We eventually settled into a routine each day where we would get up, turn on the generator, make some breakfast, clean up our yard or help out our neighbors with their yard, fix some lunch, hang out listening to the radio while reading or playing, make dinner, and go to bed with the sun around 8 PM. Showers became something I looked forward to and feared at the same time with temperatures around, oh, freezing. As some restaurants became open (on generators), we would spend most of our meals out just to escape the house for awhile. This lead to the decline in my diabetes control.
The first part of the week, my numbers were awesome. We were spending most of our time pretty active in cleaning up the branches and tree limbs in our yard. But towards the end of the week when were just hanging out and going out to eat, my numbers started creeping up. Also, I was missing one thing pretty vital to my diabetes management--routine! I was so out of sorts without exercising and carb counting. I bumped up my basal rates towards the end of the week to account for the creeping, and they've stayed there ever since. I'm hoping that they can start to come back down now that I can keep a steady routine.
Six days later we got power back, and 13 days later we got cable/internet. The debris is (mostly) gone and life has gotten back to (somewhat) normal. And I've learned several things that I need to be better prepared for another natural disaster: a battery-powered or hand-crank radio, back-up to my back-up D supplies (thankfully, I just did a pharmacy refill right before the storms), and always ALWAYS have a good book on hand.

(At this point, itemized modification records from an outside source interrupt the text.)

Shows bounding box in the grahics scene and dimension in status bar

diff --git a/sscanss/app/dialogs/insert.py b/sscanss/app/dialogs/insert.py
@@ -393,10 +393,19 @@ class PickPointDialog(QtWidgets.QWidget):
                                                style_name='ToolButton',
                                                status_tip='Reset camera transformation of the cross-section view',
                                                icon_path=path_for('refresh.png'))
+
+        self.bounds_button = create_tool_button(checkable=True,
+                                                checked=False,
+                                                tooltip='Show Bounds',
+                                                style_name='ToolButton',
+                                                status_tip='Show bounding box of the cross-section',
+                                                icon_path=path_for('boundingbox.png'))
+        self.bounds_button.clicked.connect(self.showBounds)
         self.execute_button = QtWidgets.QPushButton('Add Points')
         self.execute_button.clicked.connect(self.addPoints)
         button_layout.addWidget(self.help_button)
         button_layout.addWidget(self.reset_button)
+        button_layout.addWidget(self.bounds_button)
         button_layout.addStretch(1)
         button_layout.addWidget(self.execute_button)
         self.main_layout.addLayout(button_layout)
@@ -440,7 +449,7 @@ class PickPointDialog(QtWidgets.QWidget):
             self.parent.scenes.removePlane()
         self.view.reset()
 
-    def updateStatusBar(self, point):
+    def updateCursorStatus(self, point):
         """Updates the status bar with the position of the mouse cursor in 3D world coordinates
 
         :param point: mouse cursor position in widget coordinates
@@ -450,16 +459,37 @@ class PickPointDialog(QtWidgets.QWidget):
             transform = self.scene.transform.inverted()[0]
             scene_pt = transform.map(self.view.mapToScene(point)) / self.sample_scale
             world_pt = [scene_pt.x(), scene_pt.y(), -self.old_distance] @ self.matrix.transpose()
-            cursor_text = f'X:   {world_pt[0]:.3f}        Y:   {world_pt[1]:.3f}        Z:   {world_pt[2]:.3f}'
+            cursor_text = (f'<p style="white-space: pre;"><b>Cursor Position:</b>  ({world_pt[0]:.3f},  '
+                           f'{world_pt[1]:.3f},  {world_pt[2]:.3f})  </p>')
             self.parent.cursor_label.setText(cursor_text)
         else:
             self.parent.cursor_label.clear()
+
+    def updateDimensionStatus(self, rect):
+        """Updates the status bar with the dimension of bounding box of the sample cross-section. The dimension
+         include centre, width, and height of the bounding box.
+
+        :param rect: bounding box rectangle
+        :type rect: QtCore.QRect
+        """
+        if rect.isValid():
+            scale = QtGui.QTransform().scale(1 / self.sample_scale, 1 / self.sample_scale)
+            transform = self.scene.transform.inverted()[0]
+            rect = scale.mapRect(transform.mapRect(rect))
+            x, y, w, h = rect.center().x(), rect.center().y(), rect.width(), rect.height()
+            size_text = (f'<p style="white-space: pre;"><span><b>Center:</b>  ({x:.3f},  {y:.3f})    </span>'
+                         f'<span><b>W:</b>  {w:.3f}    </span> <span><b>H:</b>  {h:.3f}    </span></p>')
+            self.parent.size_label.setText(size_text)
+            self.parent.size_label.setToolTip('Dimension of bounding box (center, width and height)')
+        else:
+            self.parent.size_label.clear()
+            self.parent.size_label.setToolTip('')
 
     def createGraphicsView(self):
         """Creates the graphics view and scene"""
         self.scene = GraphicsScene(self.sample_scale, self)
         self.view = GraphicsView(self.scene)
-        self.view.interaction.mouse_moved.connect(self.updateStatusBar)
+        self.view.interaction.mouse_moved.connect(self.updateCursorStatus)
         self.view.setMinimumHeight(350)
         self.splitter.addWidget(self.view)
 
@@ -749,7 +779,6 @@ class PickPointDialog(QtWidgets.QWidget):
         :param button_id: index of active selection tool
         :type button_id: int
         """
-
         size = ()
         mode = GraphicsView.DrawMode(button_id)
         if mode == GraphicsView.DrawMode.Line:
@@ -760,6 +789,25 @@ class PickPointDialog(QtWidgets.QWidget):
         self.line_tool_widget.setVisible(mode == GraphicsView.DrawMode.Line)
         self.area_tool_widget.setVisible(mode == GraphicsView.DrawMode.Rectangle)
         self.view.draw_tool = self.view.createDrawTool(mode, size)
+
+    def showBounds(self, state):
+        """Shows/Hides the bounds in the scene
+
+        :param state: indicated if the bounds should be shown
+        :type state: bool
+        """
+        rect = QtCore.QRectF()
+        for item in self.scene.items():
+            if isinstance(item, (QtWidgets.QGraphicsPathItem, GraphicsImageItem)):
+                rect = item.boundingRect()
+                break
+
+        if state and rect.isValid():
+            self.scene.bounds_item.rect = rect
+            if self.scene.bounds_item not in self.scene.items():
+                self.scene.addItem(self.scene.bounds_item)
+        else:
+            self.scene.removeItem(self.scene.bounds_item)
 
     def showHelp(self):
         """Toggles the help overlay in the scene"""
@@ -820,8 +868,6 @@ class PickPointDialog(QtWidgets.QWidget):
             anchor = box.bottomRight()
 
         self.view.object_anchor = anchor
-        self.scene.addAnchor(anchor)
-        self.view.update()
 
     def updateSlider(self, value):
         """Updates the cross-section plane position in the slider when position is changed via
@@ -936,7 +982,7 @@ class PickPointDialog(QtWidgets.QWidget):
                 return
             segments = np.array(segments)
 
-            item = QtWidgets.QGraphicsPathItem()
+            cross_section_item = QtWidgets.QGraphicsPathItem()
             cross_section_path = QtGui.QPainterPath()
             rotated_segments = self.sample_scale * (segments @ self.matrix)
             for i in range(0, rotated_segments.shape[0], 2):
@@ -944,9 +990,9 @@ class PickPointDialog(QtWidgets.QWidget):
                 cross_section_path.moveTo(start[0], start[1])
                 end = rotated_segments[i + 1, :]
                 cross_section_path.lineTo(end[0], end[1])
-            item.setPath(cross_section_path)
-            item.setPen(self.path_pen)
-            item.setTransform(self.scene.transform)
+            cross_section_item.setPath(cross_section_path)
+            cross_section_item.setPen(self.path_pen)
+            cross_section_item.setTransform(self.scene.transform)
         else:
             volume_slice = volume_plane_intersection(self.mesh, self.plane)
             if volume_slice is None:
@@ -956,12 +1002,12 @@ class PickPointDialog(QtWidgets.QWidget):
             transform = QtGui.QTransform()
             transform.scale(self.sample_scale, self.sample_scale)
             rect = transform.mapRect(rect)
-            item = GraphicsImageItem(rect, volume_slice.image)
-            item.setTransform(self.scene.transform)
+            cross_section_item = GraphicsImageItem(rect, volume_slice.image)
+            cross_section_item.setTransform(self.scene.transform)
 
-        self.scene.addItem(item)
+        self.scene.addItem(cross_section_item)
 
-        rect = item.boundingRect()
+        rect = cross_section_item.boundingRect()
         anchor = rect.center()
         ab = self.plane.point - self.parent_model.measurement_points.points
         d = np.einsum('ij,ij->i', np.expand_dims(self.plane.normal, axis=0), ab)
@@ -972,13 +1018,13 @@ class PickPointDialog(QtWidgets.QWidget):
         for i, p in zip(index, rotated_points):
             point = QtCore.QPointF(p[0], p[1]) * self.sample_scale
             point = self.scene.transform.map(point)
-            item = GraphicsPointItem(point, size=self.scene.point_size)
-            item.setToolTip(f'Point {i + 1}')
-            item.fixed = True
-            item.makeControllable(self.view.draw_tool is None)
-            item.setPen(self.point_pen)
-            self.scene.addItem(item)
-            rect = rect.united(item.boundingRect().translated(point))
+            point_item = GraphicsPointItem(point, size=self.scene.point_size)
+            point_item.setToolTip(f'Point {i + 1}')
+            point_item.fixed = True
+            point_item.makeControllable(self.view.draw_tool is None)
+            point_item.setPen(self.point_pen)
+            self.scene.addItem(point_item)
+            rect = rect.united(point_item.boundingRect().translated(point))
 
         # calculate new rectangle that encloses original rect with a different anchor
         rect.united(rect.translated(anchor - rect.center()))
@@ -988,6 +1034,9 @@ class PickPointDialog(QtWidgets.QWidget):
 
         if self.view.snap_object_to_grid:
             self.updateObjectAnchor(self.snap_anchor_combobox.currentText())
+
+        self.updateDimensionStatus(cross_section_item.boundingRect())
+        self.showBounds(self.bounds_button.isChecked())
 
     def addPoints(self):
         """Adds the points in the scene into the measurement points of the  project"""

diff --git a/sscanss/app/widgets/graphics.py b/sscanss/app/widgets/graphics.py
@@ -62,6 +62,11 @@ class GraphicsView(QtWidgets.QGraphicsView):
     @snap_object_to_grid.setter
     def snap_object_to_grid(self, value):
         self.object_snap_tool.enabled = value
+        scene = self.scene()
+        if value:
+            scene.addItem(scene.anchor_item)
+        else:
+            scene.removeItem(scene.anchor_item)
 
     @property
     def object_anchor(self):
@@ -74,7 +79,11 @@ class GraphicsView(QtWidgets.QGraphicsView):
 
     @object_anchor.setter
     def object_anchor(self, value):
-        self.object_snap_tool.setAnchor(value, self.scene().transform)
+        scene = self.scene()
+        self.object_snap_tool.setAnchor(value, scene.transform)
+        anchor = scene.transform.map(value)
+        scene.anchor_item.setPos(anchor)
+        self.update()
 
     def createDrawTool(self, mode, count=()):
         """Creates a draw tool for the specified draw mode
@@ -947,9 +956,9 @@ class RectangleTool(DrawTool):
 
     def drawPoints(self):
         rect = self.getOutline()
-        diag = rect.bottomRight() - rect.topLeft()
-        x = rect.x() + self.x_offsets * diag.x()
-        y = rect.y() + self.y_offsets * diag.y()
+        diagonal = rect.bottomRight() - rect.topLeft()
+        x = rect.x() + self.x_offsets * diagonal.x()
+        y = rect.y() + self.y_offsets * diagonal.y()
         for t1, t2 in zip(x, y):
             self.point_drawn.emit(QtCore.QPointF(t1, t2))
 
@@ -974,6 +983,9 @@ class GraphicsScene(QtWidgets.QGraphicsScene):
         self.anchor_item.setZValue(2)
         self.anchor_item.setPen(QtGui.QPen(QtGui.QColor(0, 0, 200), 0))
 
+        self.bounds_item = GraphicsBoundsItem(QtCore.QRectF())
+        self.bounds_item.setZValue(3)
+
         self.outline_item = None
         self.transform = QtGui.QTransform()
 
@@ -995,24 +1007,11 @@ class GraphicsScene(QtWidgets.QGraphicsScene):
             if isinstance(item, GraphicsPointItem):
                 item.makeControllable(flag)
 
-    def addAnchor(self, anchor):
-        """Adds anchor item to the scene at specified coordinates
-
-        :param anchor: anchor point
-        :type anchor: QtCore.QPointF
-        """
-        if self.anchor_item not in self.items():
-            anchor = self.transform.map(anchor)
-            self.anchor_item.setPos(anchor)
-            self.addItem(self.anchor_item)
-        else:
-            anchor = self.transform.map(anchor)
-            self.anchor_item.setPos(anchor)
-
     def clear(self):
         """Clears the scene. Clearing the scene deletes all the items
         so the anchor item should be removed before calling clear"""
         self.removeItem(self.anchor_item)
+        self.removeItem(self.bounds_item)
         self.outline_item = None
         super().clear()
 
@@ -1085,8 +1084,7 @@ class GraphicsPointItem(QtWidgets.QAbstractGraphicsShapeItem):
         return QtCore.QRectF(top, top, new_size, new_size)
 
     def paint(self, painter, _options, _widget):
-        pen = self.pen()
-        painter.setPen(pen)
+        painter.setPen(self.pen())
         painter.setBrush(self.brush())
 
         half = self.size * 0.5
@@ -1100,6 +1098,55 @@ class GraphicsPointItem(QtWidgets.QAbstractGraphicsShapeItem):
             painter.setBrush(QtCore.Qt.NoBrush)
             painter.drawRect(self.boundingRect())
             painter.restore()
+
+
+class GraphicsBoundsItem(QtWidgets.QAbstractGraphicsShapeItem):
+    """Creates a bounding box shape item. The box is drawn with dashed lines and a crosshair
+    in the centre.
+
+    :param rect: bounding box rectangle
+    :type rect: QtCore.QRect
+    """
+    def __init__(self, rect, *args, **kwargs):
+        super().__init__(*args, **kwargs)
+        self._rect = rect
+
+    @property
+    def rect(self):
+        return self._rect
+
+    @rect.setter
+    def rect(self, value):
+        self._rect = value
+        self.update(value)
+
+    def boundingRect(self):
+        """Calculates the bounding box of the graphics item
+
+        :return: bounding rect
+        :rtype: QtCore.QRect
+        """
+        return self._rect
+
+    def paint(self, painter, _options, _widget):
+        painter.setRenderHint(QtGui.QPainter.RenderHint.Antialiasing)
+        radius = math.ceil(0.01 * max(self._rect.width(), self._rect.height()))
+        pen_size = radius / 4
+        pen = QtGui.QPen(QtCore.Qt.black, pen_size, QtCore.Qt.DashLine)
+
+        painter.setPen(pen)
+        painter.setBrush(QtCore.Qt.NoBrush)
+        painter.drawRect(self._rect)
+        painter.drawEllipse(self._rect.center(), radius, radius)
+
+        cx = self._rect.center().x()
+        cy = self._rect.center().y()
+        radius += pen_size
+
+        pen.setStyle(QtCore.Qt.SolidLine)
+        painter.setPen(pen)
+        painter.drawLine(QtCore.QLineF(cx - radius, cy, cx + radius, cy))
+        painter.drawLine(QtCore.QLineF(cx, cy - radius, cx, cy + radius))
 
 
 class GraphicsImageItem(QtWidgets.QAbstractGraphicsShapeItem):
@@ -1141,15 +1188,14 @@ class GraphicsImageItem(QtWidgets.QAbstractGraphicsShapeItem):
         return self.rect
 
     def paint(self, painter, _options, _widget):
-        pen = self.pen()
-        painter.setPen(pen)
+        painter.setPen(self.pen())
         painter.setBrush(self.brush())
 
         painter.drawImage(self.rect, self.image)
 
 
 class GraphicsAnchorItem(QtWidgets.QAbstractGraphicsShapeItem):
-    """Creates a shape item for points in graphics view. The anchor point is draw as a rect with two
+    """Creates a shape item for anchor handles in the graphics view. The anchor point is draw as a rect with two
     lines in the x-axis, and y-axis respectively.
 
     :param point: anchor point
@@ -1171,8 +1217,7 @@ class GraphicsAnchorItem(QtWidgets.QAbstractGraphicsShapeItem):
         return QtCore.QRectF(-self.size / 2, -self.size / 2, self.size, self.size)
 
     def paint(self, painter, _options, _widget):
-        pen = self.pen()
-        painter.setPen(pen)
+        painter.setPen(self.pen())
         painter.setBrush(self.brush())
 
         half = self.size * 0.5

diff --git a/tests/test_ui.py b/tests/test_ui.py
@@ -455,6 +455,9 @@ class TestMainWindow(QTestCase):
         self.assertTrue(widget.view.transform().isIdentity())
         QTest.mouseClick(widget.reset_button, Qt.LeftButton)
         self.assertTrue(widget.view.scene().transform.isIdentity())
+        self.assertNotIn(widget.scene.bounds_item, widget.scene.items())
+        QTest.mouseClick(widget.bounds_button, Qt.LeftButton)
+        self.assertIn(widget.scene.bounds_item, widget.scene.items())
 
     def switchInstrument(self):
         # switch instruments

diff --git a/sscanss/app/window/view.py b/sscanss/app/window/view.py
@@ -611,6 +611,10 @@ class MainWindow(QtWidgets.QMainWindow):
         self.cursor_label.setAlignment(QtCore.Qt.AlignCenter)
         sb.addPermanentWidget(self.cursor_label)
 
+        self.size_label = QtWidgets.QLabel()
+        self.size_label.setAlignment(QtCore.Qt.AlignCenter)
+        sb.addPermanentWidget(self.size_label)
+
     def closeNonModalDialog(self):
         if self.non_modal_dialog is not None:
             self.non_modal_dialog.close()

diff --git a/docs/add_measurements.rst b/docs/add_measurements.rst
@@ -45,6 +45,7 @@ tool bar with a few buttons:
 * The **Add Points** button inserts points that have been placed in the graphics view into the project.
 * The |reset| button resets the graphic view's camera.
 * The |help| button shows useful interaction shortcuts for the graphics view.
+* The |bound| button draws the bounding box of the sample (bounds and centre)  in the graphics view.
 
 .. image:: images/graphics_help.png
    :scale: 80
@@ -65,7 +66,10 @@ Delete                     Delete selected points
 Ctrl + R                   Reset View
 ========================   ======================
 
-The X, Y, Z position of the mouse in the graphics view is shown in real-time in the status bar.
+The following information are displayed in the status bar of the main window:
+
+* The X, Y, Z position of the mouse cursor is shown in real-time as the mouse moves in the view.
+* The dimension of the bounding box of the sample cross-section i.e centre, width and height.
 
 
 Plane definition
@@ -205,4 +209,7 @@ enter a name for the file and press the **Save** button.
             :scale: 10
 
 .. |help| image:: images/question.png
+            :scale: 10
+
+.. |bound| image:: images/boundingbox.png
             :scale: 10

As the cleanup here still goes on and we see the saddening effects of other storms in Joplin and other areas, I hope we all take a moment to be better prepared and remember those who lost their lives. We were EXTREMELY lucky during all this to only have lost a tree and some meat in the freezer. Some people lost everything! I still get a little choked up on my ride home where the horizon of pine trees has been lost to what looks like toothpicks with no branches. Thanks to everyone who sent me texts and emails asking if we were OK. Above everything else, I'm so glad to have the love of the DOC!